* _Records supplied_:
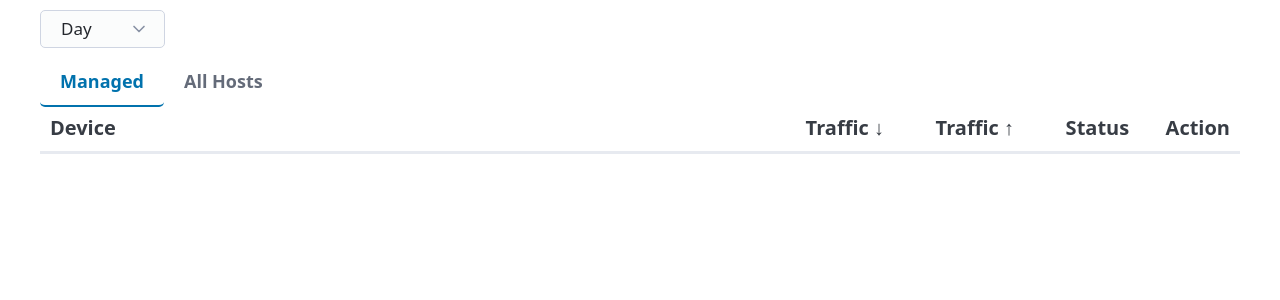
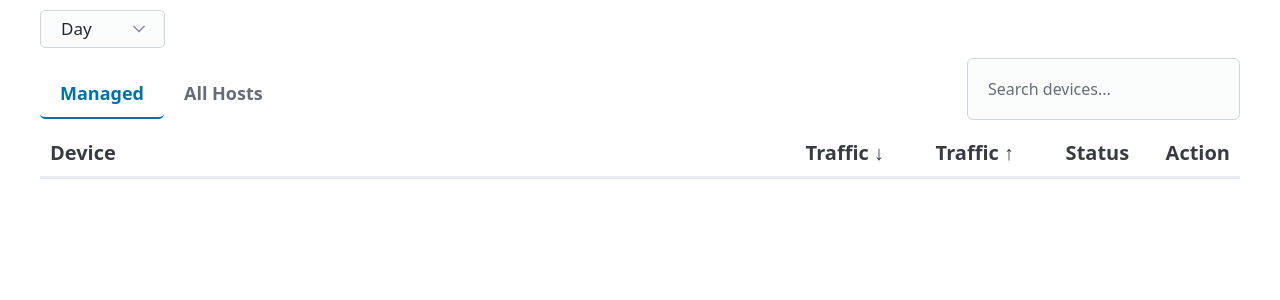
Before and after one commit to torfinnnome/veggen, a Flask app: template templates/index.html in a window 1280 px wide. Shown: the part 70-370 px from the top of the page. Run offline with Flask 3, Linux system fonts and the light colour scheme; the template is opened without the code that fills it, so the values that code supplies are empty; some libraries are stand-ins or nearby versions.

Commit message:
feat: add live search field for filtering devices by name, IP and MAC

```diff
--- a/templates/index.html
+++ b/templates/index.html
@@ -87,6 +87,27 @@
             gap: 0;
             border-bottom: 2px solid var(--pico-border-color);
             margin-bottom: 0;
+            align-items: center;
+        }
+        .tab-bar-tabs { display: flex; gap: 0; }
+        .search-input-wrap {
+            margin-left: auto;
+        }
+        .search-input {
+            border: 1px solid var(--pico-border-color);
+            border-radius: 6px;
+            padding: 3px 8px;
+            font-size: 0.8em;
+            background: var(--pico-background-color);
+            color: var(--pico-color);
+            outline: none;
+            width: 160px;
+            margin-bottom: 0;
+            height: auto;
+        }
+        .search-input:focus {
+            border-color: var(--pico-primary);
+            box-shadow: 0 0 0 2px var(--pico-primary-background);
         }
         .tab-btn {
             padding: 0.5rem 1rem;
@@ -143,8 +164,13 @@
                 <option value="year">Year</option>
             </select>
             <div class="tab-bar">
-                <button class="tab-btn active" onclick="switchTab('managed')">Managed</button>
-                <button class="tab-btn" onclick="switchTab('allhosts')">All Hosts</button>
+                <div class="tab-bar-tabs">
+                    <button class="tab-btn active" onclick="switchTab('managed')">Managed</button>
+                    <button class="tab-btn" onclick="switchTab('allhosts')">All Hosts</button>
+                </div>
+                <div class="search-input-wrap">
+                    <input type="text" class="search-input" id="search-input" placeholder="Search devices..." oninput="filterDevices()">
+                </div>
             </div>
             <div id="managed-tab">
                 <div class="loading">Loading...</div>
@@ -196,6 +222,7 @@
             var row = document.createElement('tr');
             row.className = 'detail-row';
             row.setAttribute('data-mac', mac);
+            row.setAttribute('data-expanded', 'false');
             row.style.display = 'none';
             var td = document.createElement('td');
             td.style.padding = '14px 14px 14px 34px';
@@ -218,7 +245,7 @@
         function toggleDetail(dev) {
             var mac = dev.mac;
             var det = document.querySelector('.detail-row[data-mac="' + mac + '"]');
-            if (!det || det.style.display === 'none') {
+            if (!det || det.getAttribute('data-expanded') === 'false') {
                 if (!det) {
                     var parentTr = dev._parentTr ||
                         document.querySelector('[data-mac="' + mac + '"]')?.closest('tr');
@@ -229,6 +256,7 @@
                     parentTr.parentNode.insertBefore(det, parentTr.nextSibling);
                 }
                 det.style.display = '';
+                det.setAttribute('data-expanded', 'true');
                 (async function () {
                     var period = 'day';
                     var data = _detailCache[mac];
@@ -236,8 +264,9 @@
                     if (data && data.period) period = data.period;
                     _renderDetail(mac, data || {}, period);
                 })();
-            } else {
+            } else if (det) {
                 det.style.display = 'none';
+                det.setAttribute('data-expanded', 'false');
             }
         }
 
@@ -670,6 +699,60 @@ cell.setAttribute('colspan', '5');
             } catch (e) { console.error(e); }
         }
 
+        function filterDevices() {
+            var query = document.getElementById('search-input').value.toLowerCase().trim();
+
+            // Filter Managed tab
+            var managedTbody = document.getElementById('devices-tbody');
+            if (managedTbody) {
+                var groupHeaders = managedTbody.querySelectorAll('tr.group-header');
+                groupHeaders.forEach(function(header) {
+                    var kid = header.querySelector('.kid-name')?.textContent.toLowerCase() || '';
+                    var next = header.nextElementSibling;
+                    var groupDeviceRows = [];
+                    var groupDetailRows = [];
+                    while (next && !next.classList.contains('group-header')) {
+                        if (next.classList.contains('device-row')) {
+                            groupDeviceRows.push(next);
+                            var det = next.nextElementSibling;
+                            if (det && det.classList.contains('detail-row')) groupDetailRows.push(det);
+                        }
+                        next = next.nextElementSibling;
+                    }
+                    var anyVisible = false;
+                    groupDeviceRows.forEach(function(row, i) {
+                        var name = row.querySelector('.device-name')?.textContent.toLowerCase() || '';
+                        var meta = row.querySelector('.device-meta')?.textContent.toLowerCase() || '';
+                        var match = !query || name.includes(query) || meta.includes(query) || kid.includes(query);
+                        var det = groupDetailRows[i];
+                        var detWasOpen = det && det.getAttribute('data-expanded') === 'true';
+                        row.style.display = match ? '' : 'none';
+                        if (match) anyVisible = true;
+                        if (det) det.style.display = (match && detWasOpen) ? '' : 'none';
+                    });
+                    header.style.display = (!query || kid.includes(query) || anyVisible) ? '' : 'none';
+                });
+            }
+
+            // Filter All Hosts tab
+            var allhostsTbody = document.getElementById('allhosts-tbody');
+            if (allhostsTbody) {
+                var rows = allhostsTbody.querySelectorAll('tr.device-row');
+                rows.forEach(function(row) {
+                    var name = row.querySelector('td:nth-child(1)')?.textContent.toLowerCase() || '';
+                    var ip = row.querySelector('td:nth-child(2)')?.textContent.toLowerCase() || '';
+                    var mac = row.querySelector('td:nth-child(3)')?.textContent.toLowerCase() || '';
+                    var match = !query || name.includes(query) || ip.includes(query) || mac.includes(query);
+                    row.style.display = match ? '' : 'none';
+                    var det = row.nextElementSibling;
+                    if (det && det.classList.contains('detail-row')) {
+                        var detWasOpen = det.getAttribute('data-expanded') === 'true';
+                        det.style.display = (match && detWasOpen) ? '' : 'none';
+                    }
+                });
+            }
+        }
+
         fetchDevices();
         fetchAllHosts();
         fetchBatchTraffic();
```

* _Problem_: Show every line above in which the word "color" appears.

* _Response_:
             border-bottom: 2px solid var(--pico-border-color);
+            border: 1px solid var(--pico-border-color);
+            background: var(--pico-background-color);
+            color: var(--pico-color);
+            border-color: var(--pico-primary);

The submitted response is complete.